» What needs to be done: The result should be every line that contains the word "ffffff", taken from the material.

___ Supplied material ___

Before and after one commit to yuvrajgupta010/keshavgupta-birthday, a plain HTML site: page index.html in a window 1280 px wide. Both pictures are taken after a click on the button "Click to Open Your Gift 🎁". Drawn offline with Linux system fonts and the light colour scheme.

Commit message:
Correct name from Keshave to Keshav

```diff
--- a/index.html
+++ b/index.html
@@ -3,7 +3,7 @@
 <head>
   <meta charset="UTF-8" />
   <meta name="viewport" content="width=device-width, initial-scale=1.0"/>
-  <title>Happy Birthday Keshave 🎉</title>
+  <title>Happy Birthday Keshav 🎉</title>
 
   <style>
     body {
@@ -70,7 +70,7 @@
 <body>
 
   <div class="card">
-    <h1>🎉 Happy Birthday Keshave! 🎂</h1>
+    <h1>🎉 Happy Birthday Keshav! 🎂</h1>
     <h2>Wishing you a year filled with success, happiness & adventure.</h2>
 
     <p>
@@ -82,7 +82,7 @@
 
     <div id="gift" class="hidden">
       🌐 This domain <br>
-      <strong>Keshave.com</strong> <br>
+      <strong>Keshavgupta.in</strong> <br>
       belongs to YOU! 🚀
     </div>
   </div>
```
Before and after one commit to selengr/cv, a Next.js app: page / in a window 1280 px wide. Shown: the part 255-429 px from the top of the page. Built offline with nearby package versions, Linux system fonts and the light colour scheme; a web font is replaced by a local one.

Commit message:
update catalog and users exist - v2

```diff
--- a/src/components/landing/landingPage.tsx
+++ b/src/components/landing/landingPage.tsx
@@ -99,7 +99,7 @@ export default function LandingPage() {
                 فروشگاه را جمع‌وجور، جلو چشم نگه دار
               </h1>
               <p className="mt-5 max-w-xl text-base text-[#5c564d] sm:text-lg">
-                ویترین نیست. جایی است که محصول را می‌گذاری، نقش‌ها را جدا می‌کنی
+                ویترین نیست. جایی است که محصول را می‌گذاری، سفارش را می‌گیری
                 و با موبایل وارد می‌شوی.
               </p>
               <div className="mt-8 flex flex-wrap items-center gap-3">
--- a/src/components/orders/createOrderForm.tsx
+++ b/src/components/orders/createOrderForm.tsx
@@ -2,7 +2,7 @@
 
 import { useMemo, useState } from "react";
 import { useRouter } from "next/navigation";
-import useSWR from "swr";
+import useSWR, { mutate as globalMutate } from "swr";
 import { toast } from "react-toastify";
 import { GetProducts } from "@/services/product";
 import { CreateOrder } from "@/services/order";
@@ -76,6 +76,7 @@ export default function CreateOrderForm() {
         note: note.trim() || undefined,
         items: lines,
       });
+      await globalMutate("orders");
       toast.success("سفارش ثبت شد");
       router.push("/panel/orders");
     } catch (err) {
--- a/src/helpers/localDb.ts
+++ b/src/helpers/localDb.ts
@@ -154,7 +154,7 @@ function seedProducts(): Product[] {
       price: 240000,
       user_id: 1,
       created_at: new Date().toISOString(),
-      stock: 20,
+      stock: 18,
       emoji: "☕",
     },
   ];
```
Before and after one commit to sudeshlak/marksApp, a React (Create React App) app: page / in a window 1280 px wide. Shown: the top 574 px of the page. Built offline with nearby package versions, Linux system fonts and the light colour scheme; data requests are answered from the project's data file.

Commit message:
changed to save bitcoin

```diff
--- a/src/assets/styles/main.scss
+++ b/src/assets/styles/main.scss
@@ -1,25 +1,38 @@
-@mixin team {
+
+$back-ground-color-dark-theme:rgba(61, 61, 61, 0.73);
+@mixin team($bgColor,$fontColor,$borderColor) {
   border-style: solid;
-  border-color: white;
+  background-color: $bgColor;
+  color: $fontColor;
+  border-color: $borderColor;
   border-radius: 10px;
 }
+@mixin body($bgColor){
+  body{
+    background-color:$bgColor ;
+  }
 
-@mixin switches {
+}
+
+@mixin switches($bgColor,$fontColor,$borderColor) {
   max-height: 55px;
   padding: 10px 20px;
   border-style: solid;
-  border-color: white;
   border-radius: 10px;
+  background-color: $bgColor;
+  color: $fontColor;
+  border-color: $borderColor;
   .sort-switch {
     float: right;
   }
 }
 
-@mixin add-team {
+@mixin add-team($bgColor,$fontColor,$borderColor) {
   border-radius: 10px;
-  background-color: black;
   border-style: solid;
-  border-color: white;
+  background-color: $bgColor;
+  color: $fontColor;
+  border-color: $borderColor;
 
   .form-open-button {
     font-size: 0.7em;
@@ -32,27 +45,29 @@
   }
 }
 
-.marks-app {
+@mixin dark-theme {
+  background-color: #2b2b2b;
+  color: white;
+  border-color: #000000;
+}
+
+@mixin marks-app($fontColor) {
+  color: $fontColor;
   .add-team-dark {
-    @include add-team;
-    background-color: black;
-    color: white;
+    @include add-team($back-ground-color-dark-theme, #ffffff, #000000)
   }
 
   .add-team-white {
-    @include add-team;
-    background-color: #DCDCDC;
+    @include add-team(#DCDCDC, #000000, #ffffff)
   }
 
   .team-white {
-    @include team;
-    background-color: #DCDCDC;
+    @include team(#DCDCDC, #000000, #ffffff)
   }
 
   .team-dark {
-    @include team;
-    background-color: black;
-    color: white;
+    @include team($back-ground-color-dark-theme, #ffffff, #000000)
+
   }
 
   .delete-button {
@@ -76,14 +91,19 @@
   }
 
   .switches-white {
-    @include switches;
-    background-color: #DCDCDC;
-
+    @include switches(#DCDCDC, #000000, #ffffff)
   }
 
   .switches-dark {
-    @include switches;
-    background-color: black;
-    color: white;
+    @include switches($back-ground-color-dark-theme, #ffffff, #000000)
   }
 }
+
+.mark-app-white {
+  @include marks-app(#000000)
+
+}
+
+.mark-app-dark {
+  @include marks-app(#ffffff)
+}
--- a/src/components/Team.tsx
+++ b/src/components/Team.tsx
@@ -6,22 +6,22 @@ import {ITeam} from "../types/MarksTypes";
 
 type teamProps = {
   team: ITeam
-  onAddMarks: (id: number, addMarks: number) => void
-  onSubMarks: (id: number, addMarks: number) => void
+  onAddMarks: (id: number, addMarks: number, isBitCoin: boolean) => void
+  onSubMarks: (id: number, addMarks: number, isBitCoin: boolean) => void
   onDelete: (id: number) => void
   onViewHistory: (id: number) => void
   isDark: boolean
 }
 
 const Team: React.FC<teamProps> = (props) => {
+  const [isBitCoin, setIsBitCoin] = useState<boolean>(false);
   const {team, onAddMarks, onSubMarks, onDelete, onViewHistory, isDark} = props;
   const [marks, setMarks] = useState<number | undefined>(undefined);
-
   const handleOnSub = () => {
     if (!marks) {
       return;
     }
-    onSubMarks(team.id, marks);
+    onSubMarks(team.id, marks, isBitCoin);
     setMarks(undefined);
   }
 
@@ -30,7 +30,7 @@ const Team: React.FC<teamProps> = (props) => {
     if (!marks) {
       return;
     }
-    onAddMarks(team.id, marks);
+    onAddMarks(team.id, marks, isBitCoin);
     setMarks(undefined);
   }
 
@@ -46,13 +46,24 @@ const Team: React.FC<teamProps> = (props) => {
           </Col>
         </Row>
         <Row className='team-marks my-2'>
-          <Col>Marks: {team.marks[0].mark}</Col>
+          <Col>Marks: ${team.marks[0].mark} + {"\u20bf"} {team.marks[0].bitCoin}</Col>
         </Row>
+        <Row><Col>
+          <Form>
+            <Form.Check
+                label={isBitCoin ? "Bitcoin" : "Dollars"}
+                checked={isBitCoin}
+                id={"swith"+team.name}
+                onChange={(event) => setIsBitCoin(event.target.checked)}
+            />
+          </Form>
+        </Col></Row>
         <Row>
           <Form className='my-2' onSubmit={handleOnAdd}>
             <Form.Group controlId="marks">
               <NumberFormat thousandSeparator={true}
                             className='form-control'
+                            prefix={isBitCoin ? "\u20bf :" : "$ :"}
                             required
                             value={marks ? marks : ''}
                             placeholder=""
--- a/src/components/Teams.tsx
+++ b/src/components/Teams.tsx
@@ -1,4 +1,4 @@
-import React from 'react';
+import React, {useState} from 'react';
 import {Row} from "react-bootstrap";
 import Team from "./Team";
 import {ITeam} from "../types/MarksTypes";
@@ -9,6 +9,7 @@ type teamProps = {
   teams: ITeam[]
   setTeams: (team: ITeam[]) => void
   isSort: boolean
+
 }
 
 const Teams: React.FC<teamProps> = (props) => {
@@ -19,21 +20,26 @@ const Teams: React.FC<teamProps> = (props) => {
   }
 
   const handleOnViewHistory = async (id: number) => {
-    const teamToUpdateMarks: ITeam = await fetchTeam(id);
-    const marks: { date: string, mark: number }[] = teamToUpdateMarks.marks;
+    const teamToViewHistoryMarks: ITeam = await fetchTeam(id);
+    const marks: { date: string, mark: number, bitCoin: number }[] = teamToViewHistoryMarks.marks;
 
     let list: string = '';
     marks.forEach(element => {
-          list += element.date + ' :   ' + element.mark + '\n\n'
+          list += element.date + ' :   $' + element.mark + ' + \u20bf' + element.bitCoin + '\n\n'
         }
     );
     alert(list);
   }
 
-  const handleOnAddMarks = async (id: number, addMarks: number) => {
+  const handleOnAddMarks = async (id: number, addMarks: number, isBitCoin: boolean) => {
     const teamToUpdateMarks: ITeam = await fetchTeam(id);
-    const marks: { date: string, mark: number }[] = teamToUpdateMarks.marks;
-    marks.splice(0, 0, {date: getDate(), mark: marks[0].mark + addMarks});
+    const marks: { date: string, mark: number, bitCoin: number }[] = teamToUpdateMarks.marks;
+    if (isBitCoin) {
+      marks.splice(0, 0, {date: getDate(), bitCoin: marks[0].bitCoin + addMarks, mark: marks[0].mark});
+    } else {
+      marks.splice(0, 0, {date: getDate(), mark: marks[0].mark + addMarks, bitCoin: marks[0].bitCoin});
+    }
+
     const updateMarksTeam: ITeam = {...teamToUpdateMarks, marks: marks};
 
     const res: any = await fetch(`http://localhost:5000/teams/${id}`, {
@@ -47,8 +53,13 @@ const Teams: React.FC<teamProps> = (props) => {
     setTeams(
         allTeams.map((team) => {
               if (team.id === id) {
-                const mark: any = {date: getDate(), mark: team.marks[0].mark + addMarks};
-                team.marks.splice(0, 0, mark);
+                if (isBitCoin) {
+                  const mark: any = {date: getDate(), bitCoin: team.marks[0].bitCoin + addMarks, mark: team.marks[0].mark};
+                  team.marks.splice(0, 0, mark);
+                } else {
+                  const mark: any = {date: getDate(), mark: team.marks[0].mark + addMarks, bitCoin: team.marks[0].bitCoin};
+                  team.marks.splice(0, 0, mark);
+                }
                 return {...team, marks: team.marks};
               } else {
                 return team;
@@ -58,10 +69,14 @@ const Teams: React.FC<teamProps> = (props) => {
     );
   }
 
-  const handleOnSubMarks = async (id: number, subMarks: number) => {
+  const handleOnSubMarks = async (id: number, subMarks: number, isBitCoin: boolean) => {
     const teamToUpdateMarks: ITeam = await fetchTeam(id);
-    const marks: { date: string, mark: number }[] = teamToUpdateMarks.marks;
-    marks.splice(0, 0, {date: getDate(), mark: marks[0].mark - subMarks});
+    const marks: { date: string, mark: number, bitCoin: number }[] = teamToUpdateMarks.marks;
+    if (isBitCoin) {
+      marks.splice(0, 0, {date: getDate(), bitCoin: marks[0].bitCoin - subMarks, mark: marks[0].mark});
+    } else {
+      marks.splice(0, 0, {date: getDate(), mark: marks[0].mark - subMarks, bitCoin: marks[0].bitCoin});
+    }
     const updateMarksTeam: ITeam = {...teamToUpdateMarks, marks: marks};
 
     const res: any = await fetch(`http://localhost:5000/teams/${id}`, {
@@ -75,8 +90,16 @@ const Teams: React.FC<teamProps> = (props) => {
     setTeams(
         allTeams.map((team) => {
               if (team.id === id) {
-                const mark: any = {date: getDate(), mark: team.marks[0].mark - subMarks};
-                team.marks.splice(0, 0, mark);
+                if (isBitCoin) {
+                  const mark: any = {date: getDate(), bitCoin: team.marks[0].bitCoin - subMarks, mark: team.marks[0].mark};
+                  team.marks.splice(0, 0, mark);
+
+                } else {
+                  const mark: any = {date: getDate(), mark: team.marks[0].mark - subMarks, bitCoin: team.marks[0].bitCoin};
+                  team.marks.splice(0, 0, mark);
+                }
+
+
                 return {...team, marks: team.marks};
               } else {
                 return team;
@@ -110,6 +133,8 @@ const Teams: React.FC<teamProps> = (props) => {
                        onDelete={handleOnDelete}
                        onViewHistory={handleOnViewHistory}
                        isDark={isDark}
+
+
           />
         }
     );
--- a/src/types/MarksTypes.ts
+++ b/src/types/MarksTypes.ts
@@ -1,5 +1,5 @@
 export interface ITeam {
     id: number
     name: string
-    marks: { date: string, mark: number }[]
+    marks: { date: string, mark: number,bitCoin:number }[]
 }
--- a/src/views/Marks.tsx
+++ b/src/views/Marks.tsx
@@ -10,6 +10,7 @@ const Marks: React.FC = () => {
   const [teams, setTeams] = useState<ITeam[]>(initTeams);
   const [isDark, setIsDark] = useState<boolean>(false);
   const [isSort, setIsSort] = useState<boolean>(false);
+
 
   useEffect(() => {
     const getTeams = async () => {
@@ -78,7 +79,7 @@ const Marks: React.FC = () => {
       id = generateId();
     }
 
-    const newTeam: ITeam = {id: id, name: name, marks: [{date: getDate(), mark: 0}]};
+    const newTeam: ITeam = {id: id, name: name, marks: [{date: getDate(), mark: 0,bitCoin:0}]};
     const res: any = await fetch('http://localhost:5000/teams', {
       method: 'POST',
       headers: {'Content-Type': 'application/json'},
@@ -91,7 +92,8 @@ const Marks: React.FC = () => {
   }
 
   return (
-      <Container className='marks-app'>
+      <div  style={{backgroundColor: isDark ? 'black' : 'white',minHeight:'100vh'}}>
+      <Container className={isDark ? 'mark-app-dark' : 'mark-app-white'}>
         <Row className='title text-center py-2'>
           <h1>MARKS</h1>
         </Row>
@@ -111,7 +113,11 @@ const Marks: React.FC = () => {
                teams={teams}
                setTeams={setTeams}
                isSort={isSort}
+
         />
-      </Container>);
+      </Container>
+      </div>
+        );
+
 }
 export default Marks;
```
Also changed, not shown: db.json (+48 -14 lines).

___

» Answer area:
+    @include add-team($back-ground-color-dark-theme, #ffffff, #000000)
+    @include add-team(#DCDCDC, #000000, #ffffff)
+    @include team(#DCDCDC, #000000, #ffffff)
+    @include team($back-ground-color-dark-theme, #ffffff, #000000)
+    @include switches(#DCDCDC, #000000, #ffffff)
+    @include switches($back-ground-color-dark-theme, #ffffff, #000000)
+  @include marks-app(#ffffff)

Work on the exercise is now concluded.